_TASK PROMPT_: Below are records; say how many of their lines include the word "allNotes", giving nothing but the number.

Before-and-after change records
___

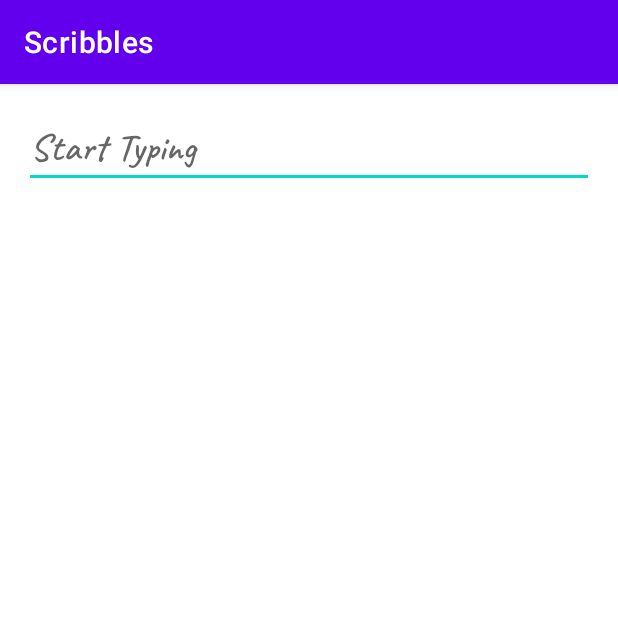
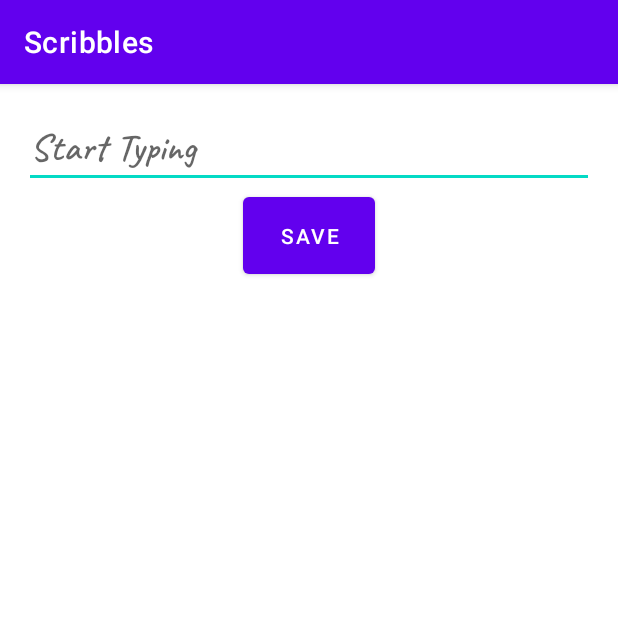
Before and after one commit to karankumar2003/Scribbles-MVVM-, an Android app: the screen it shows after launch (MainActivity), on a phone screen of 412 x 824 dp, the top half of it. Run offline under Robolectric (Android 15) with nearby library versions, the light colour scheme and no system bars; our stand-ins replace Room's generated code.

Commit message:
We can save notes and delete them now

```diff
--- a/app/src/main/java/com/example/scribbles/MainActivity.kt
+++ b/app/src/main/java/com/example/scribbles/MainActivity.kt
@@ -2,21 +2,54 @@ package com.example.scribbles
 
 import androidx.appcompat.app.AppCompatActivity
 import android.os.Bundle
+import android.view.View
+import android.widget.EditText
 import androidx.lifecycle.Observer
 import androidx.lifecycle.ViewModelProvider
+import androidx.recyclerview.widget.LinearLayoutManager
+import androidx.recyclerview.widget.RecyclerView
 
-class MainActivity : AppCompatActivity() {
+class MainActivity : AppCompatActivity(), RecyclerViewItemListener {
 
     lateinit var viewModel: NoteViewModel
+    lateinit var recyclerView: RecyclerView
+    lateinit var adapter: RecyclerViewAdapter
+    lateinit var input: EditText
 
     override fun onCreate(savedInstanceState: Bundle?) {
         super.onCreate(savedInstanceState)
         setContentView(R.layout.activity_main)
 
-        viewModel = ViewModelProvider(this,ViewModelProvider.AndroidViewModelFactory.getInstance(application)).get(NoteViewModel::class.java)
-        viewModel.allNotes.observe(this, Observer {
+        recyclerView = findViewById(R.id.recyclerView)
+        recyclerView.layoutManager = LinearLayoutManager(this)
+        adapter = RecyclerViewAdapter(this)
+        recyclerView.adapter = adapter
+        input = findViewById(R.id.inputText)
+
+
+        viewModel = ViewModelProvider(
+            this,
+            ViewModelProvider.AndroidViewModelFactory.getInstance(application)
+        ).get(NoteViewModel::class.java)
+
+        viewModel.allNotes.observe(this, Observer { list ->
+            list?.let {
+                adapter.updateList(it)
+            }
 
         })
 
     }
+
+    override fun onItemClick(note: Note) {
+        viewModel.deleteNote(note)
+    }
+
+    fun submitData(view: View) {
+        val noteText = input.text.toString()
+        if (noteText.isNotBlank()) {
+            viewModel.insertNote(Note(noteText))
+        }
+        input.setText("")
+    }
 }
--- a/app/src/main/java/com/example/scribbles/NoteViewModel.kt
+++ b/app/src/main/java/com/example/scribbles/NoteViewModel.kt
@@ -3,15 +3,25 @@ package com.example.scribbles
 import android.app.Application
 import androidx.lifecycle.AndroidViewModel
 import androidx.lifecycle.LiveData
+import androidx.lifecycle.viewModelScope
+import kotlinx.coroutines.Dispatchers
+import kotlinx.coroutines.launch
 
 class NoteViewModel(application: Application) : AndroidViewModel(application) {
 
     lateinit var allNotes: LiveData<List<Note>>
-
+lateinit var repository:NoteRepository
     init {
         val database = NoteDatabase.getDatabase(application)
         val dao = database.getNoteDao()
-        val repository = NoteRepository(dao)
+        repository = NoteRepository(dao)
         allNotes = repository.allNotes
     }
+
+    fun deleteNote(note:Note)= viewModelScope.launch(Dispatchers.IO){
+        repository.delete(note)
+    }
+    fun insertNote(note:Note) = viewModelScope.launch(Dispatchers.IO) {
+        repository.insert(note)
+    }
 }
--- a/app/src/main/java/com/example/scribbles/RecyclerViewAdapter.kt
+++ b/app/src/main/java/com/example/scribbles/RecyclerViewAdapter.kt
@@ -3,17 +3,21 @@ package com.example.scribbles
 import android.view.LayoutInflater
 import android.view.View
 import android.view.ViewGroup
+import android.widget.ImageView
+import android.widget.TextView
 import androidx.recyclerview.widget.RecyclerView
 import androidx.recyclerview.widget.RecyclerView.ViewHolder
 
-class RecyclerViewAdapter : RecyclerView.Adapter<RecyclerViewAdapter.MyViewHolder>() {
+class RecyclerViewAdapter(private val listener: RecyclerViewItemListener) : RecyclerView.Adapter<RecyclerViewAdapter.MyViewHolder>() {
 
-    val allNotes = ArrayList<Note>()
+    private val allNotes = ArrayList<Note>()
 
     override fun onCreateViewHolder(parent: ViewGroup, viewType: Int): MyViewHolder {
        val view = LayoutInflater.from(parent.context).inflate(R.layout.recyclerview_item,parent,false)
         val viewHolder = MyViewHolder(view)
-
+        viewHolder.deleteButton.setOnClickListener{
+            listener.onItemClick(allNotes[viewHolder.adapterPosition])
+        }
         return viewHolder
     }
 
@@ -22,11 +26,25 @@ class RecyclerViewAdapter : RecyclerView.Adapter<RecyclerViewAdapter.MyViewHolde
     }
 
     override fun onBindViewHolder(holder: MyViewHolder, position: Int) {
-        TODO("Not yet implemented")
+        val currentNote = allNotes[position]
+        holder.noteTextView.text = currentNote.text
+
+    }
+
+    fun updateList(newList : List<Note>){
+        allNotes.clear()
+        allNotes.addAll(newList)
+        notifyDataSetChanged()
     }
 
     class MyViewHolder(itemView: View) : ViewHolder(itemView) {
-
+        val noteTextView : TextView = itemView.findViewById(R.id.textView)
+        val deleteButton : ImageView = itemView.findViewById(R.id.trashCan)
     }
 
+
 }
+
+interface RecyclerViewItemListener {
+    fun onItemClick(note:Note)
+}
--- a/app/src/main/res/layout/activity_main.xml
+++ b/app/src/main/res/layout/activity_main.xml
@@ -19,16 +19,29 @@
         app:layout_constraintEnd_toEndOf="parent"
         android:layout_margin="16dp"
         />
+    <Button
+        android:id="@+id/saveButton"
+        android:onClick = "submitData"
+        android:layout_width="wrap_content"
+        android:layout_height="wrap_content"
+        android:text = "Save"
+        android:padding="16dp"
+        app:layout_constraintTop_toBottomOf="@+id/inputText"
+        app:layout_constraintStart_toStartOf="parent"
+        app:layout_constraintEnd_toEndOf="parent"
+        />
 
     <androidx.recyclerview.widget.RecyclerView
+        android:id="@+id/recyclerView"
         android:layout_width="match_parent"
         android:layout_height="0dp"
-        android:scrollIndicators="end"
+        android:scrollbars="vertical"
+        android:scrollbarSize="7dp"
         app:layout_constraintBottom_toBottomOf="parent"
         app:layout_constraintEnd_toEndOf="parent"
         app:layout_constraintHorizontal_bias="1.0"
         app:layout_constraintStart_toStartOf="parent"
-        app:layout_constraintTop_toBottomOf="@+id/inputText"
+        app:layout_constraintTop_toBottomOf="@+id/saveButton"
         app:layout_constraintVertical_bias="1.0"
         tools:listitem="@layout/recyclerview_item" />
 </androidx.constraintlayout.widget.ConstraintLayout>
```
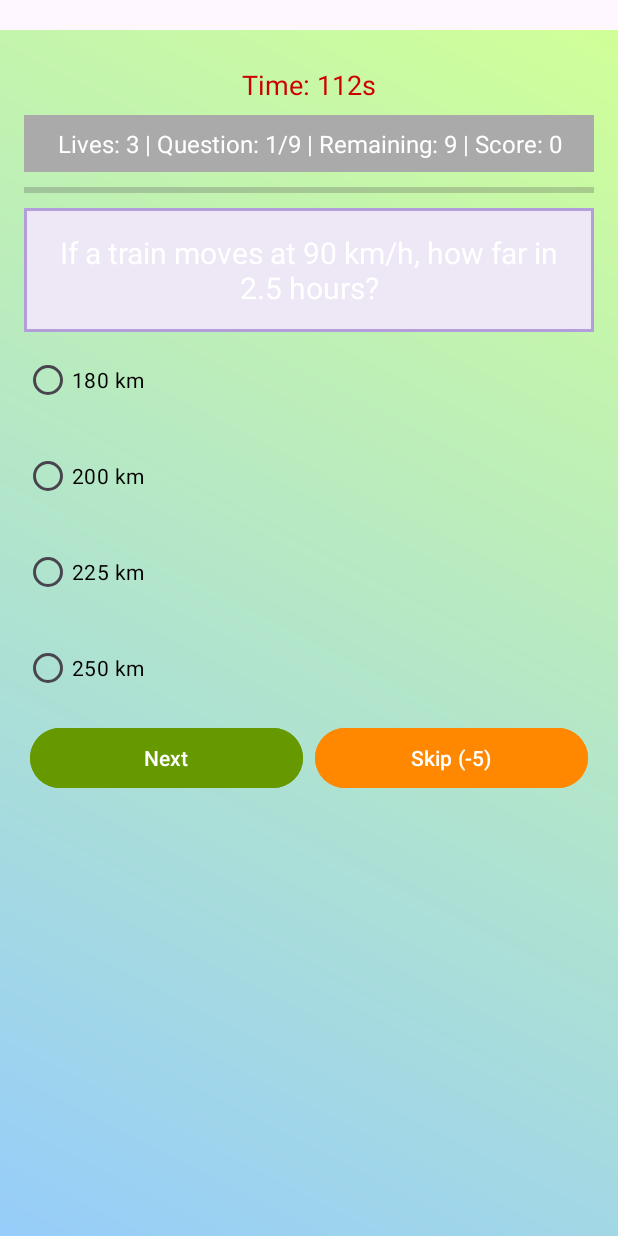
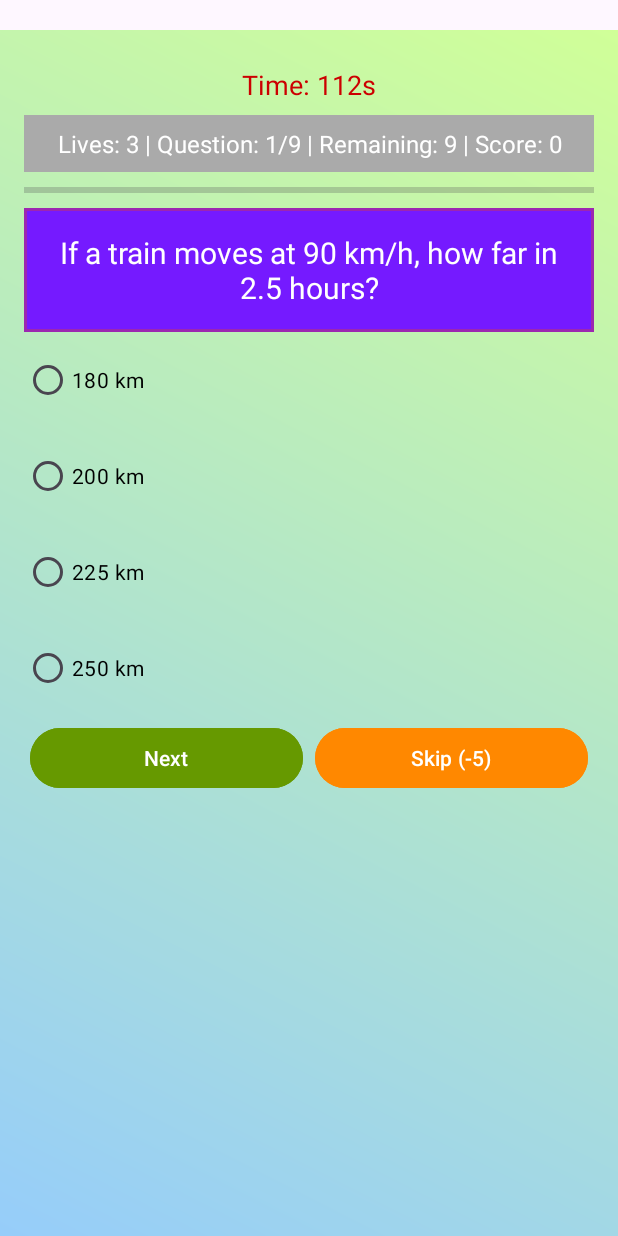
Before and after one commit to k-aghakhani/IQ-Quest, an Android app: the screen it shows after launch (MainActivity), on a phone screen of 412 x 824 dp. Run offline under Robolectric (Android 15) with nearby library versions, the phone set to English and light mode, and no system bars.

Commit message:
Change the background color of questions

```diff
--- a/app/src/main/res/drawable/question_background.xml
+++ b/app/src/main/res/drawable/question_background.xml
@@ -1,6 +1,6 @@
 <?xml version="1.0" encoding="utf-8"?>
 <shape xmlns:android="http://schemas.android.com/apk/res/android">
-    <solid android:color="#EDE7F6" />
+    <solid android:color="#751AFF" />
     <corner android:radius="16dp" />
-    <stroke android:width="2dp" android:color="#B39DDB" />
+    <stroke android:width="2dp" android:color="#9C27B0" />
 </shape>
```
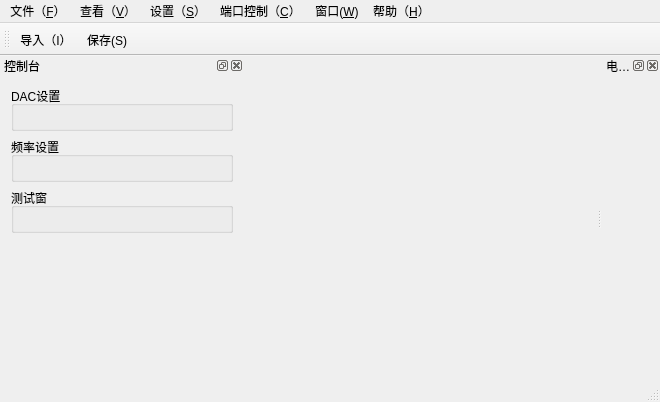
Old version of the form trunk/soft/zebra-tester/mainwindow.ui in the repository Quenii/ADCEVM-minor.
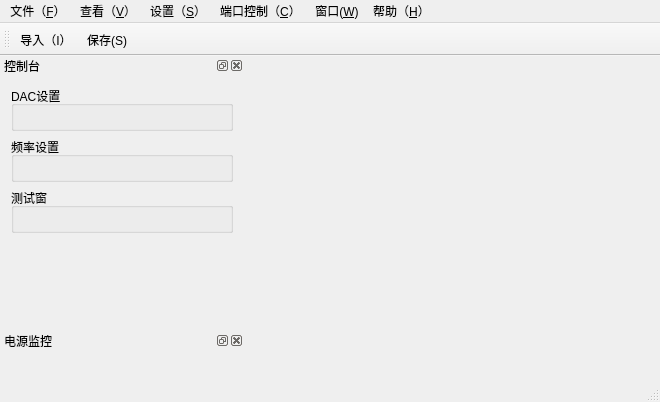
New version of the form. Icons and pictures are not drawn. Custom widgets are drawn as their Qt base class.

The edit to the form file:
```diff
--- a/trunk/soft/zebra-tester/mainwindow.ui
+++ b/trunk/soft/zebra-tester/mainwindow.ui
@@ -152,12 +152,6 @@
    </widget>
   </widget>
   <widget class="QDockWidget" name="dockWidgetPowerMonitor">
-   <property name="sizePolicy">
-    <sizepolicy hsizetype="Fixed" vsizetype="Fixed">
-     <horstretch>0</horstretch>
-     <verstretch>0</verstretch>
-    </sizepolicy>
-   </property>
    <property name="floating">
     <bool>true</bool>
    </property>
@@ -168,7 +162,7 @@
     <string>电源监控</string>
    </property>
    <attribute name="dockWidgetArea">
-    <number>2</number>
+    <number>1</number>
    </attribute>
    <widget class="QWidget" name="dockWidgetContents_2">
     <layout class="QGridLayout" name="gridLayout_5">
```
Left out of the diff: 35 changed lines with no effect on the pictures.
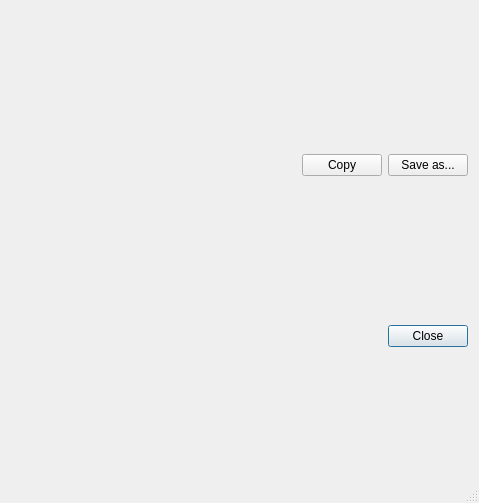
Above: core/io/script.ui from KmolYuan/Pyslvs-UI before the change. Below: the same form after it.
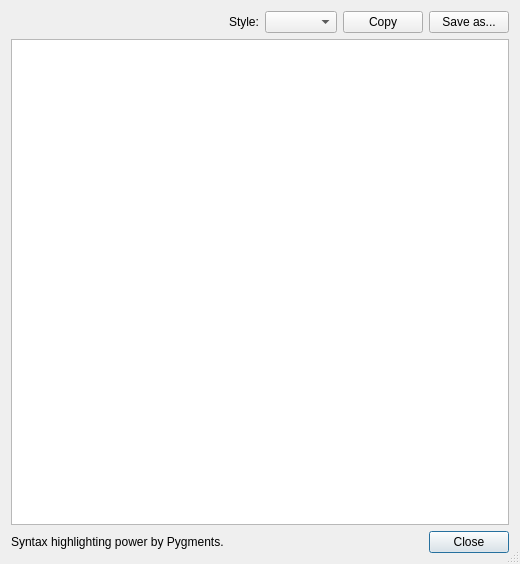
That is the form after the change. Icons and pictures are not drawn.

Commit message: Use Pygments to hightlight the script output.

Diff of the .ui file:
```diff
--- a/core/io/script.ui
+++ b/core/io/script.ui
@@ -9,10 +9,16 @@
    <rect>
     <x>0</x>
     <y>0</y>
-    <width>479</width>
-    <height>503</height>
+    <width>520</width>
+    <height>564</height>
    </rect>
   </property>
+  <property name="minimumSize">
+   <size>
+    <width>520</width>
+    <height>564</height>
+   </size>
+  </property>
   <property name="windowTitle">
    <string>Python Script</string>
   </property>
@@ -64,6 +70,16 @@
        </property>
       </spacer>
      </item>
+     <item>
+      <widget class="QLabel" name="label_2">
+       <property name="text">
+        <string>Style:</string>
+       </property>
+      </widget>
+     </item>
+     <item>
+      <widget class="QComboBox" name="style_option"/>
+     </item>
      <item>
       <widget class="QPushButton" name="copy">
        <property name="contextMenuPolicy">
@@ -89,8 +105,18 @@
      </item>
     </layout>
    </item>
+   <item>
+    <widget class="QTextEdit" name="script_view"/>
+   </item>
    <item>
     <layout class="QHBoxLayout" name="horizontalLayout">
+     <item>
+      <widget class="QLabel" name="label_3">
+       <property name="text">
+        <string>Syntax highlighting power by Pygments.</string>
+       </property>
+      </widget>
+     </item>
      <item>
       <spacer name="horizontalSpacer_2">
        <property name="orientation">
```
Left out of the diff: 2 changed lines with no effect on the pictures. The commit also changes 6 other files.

___

_RESULT OF THIS EXERCISE_: 10